[Web document revisions]
=== Section Start ===
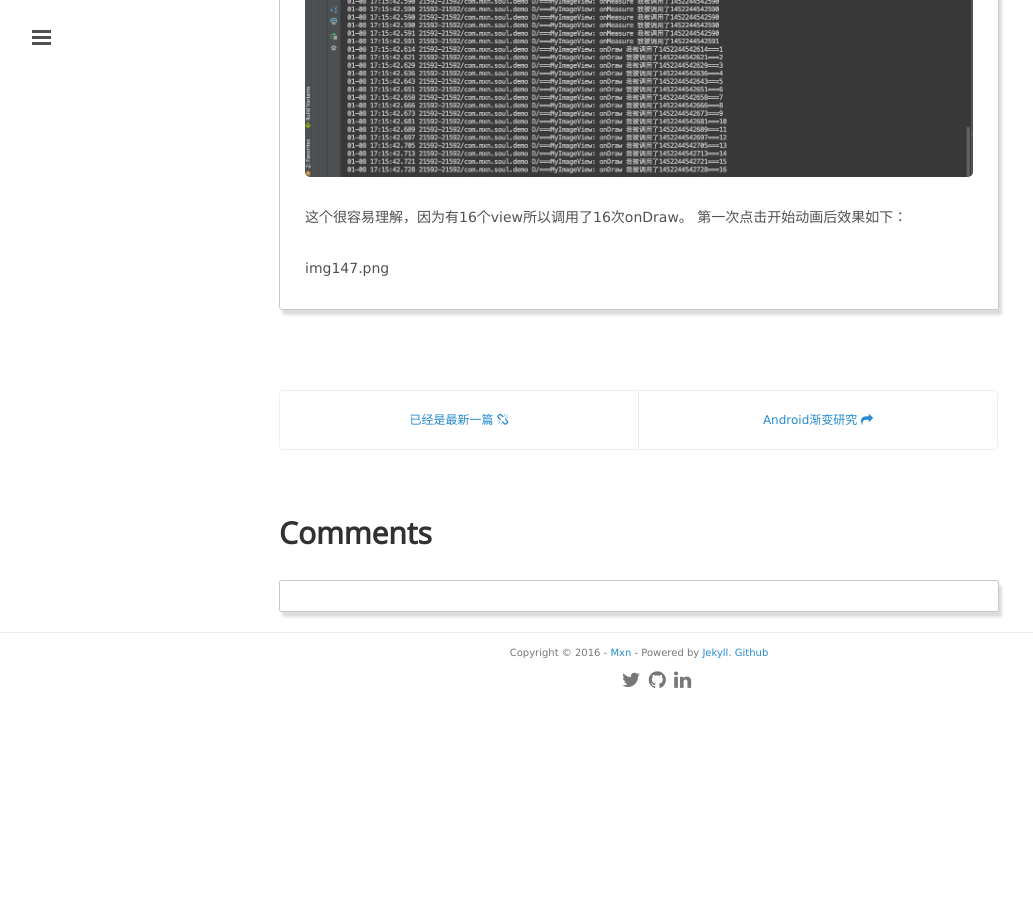
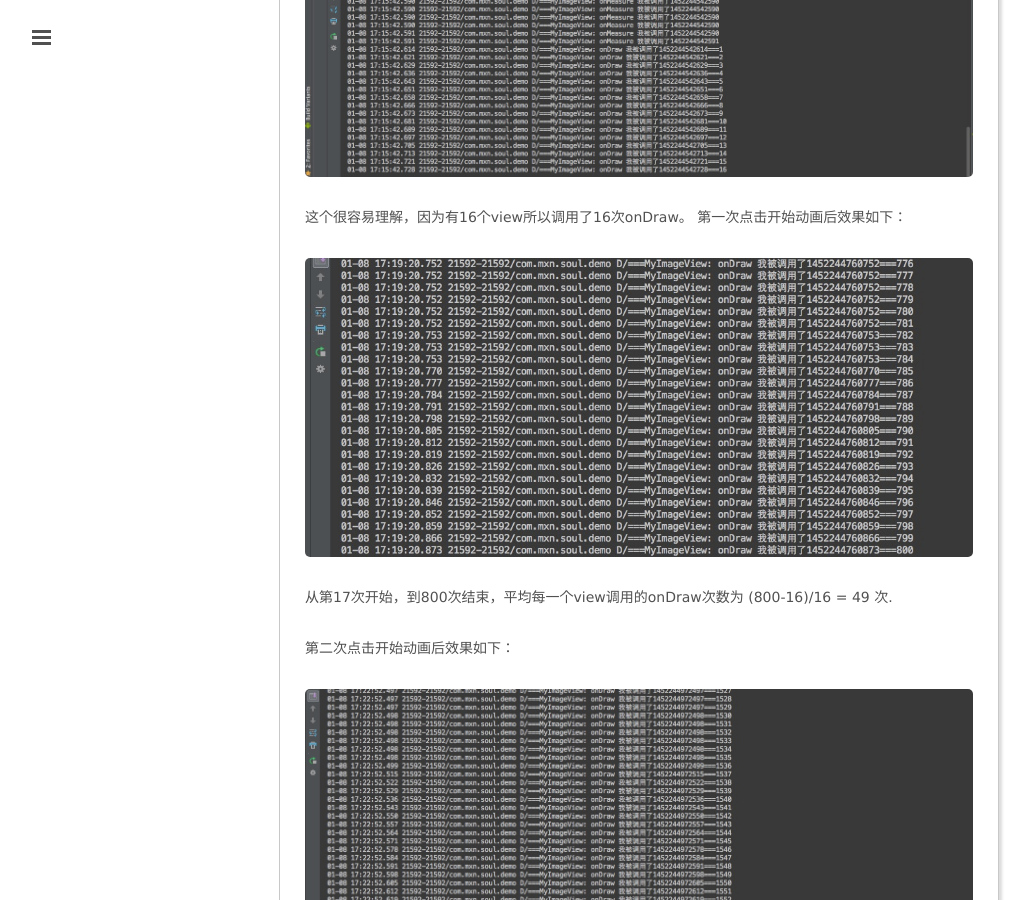
Before and after one commit to mxn21/mxn21.github.io, a Jekyll site: the page built from _posts/2016-1-5-DrawingCache解析.md, in a window 1280 px wide and 900 px high, scrolled down 13005 px. Shown: the whole window, without its empty margins (1-1034 px from the left). Built offline with Jekyll 4.4.1, drawn with Linux system fonts in a browser that asks for light colours; Markdown is read by kramdown in place of the engine named in the settings; comment, search, counter and statistics services are not loaded; before the commit the page ends 13710 px from its top, so only the background shows below that.

Commit message:
23432432

```diff
--- a/_posts/2016-1-5-DrawingCache解析.md
+++ b/_posts/2016-1-5-DrawingCache解析.md
@@ -482,4 +482,10 @@
 这个很容易理解，因为有16个view所以调用了16次onDraw。
 第一次点击开始动画后效果如下：
 
-img147.png
+![](https://raw.githubusercontent.com/mxn21/mxn21.github.io/master/public/img/img147.png)
+
+从第17次开始，到800次结束，平均每一个view调用的onDraw次数为 (800-16)/16 = 49 次.
+
+第二次点击开始动画后效果如下：
+
+![](https://raw.githubusercontent.com/mxn21/mxn21.github.io/master/public/img/img148.png)
```
Also changed, not shown: public/img/img147.png (added), public/img/img148.png (added).
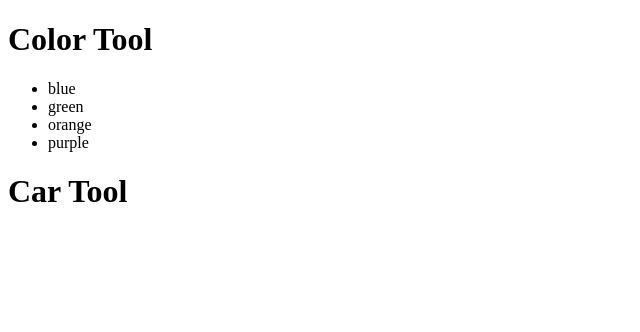
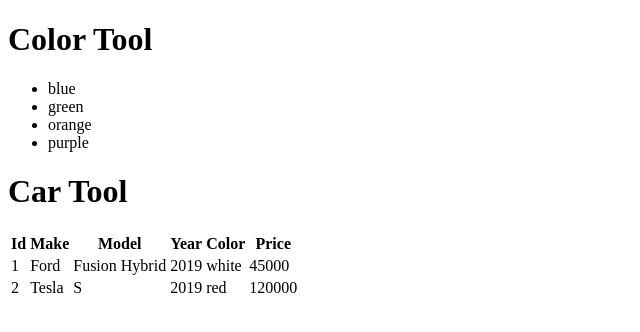
Before and after one commit to t4d-classes/applied-javascript_08242020, a React (Create React App) app in the folder react-app/: page / in a window 1280 px wide. Shown: the top 332 px of the page, without its empty margins (0-640 px from the left). Built offline with nearby package versions, Linux system fonts and the light colour scheme.

Commit message:
add exercise 3

```diff
--- a/react-app/src/components/CarTool.js
+++ b/react-app/src/components/CarTool.js
@@ -3,9 +3,41 @@
 export const CarTool = () => {
 
   return (
-    <header>
-      <h1>Car Tool</h1>
-    </header>
+    <>
+      <header>
+        <h1>Car Tool</h1>
+      </header>
+      <table>
+        <thead>
+          <tr>
+            <th>Id</th>
+            <th>Make</th>
+            <th>Model</th>
+            <th>Year</th>
+            <th>Color</th>
+            <th>Price</th>
+          </tr>
+        </thead>
+        <tbody>
+          <tr>
+            <td>1</td>
+            <td>Ford</td>
+            <td>Fusion Hybrid</td>
+            <td>2019</td>
+            <td>white</td>
+            <td>45000</td>
+          </tr>
+          <tr>
+            <td>2</td>
+            <td>Tesla</td>
+            <td>S</td>
+            <td>2019</td>
+            <td>red</td>
+            <td>120000</td>
+          </tr>
+        </tbody>
+      </table>
+    </>
   );
 
 };
--- a/react-app/src/components/ColorTool.js
+++ b/react-app/src/components/ColorTool.js
@@ -1,6 +1,13 @@
 import React from 'react';
 
 export const ColorTool = () => {
+
+  const colors = [
+    { id: 1, name: 'blue' },
+    { id: 2, name: 'green' },
+    { id: 3, name: 'orange' },
+    { id: 4, name: 'purple' },
+  ];
 
   return (
     <>
@@ -8,10 +15,8 @@
         <h1>Color Tool</h1>
       </header>
       <ul>
-        <li>blue</li>
-        <li>green</li>
-        <li>orange</li>
-        <li>purple</li>
+        {colors.map(color =>
+          <li key={color.id}>{color.name}</li>)}
       </ul>
     </>
   );
```
Also changed, not shown: react-app/exercises/exercise-3.md (added, +7 -0 lines).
=== Section End ===
Task description> Your answer must be a verbatim copy of the entries above, with no images included.

Solved problem>
Before and after one commit to mxn21/mxn21.github.io, a Jekyll site: the page built from _posts/2016-1-5-DrawingCache解析.md, in a window 1280 px wide and 900 px high, scrolled down 13005 px. Shown: the whole window, without its empty margins (1-1034 px from the left). Built offline with Jekyll 4.4.1, drawn with Linux system fonts in a browser that asks for light colours; Markdown is read by kramdown in place of the engine named in the settings; comment, search, counter and statistics services are not loaded; before the commit the page ends 13710 px from its top, so only the background shows below that.

Commit message:
23432432

```diff
--- a/_posts/2016-1-5-DrawingCache解析.md
+++ b/_posts/2016-1-5-DrawingCache解析.md
@@ -482,4 +482,10 @@
 这个很容易理解，因为有16个view所以调用了16次onDraw。
 第一次点击开始动画后效果如下：
 
-img147.png
+![](https://raw.githubusercontent.com/mxn21/mxn21.github.io/master/public/img/img147.png)
+
+从第17次开始，到800次结束，平均每一个view调用的onDraw次数为 (800-16)/16 = 49 次.
+
+第二次点击开始动画后效果如下：
+
+![](https://raw.githubusercontent.com/mxn21/mxn21.github.io/master/public/img/img148.png)
```
Also changed, not shown: public/img/img147.png (added), public/img/img148.png (added).
Before and after one commit to t4d-classes/applied-javascript_08242020, a React (Create React App) app in the folder react-app/: page / in a window 1280 px wide. Shown: the top 332 px of the page, without its empty margins (0-640 px from the left). Built offline with nearby package versions, Linux system fonts and the light colour scheme.

Commit message:
add exercise 3

```diff
--- a/react-app/src/components/CarTool.js
+++ b/react-app/src/components/CarTool.js
@@ -3,9 +3,41 @@
 export const CarTool = () => {
 
   return (
-    <header>
-      <h1>Car Tool</h1>
-    </header>
+    <>
+      <header>
+        <h1>Car Tool</h1>
+      </header>
+      <table>
+        <thead>
+          <tr>
+            <th>Id</th>
+            <th>Make</th>
+            <th>Model</th>
+            <th>Year</th>
+            <th>Color</th>
+            <th>Price</th>
+          </tr>
+        </thead>
+        <tbody>
+          <tr>
+            <td>1</td>
+            <td>Ford</td>
+            <td>Fusion Hybrid</td>
+            <td>2019</td>
+            <td>white</td>
+            <td>45000</td>
+          </tr>
+          <tr>
+            <td>2</td>
+            <td>Tesla</td>
+            <td>S</td>
+            <td>2019</td>
+            <td>red</td>
+            <td>120000</td>
+          </tr>
+        </tbody>
+      </table>
+    </>
   );
 
 };
--- a/react-app/src/components/ColorTool.js
+++ b/react-app/src/components/ColorTool.js
@@ -1,6 +1,13 @@
 import React from 'react';
 
 export const ColorTool = () => {
+
+  const colors = [
+    { id: 1, name: 'blue' },
+    { id: 2, name: 'green' },
+    { id: 3, name: 'orange' },
+    { id: 4, name: 'purple' },
+  ];
 
   return (
     <>
@@ -8,10 +15,8 @@
         <h1>Color Tool</h1>
       </header>
       <ul>
-        <li>blue</li>
-        <li>green</li>
-        <li>orange</li>
-        <li>purple</li>
+        {colors.map(color =>
+          <li key={color.id}>{color.name}</li>)}
       </ul>
     </>
   );
```
Also changed, not shown: react-app/exercises/exercise-3.md (added, +7 -0 lines).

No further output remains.